reduce speed limits. To work from home. Whenever possible, opt for trains rather than planes.
These are among the recommendations released Friday by the International Energy Agency to cut oil consumption in response to the looming global energy crisis sparked by Russia’s invasion of Ukraine.
Oil and gas prices have skyrocketed in the wake of the invasion, leading to a broader cost of living crisis in Britain.
The Paris-based IEA has proposed a 10-point plan that advanced economies can implement to reduce oil demand, ease household budgets, reduce Russia’s hydrocarbon revenues and help make oil demand more sustainable.
If fully implemented by those countries, the plan would cut oil demand by 2.7 million barrels a day over four months — equivalent to the oil demand of all cars in China, according to the IEA’s analysis.
Recommendations include reducing speed limits on motorways by at least 10 km per hour (just over 6 miles per hour), working from home up to three days per week where possible, introducing car-free Sundays in cities that Discounting public transport and opting for trains instead of planes whenever possible.
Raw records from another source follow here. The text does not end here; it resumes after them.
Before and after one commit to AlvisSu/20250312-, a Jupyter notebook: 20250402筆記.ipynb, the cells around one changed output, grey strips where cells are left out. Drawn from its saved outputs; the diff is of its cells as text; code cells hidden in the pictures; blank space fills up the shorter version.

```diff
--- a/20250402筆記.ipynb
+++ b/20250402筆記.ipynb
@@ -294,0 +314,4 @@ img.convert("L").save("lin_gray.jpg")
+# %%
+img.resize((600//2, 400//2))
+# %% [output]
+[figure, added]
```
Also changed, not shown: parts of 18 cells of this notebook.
The agency said the 10-point plan focuses on transportation, as the majority of oil demand comes from the sector.
“As a result of Russia’s appalling aggression against Ukraine, the world may be facing the biggest oil supply shock in decades, with a huge impact on our economies and societies,” IEA Executive Director Fatih Birol said in a statement.
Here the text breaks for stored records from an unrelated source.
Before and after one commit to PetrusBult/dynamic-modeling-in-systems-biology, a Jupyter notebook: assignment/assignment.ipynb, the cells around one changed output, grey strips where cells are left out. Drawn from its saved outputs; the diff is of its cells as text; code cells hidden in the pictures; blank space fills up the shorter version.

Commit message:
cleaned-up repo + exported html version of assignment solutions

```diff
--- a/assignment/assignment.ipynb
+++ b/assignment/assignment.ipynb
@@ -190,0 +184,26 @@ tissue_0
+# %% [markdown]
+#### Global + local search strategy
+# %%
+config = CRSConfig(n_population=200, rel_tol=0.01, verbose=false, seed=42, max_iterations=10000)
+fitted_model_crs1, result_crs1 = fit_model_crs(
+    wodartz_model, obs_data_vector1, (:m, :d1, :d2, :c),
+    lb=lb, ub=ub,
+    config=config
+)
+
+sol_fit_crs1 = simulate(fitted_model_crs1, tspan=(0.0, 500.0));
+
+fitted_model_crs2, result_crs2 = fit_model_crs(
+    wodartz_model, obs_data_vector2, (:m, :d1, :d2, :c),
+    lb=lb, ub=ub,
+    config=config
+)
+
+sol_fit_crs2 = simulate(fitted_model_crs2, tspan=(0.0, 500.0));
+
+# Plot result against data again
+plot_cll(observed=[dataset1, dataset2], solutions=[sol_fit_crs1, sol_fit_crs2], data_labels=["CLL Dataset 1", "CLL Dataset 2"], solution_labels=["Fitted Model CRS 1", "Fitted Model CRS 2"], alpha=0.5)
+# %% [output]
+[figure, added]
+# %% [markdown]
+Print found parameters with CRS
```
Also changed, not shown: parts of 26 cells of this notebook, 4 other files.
“IEA member countries have already stepped in to support the global economy with an initial release of millions of barrels of emergency oil stocks, but we can also take action if necessary to avoid the risk of a crippling oil crisis.”
in one tweet On Friday, Birol said national governments should take the lead, but some action could be taken by regions, cities, citizens and businesses.
The new report includes recommendations for countries to move beyond the “short-term contingency measures” included in the 10-point plan to longer-term measures that would put their oil demand into “structural decline” in line with net-zero targets Greenhouse gas emissions by mid-century. These include accelerating the adoption of electric vehicles, as well as the adoption of heat pumps and the production of more sustainable plastic.
“Sustainable reductions are desirable not only to improve energy security but also to combat climate change and reduce air pollution,” the report says.
According to the report, sticking to elements of the 10-point plan may dampen oil demand in the longer term. But it added that governments must also consider accelerating their clean energy transition and building on their net-zero emissions strategies.
Boris Johnson is expected to present an energy security strategy in the coming days after the government announced last week that it would halt imports of Russian oil, which accounts for about 8 per cent of UK demand, by the end of next year.
The decision has sparked debate over how the country should replace Russian imports. Some conservative backbenchers have stepped up calls for the Great Britain wants to support fracking and expand North Sea explorationwhile climate campaigners and energy analysts have urged the government to accelerate the transition to renewable energy and better insulate UK buildings.
https://www.independent.co.uk/climate-change/news/iea-plan-oil-climate-b2038976.html Working from home and reducing speed limits: IEA publishes 10-point plan to reduce oil consumption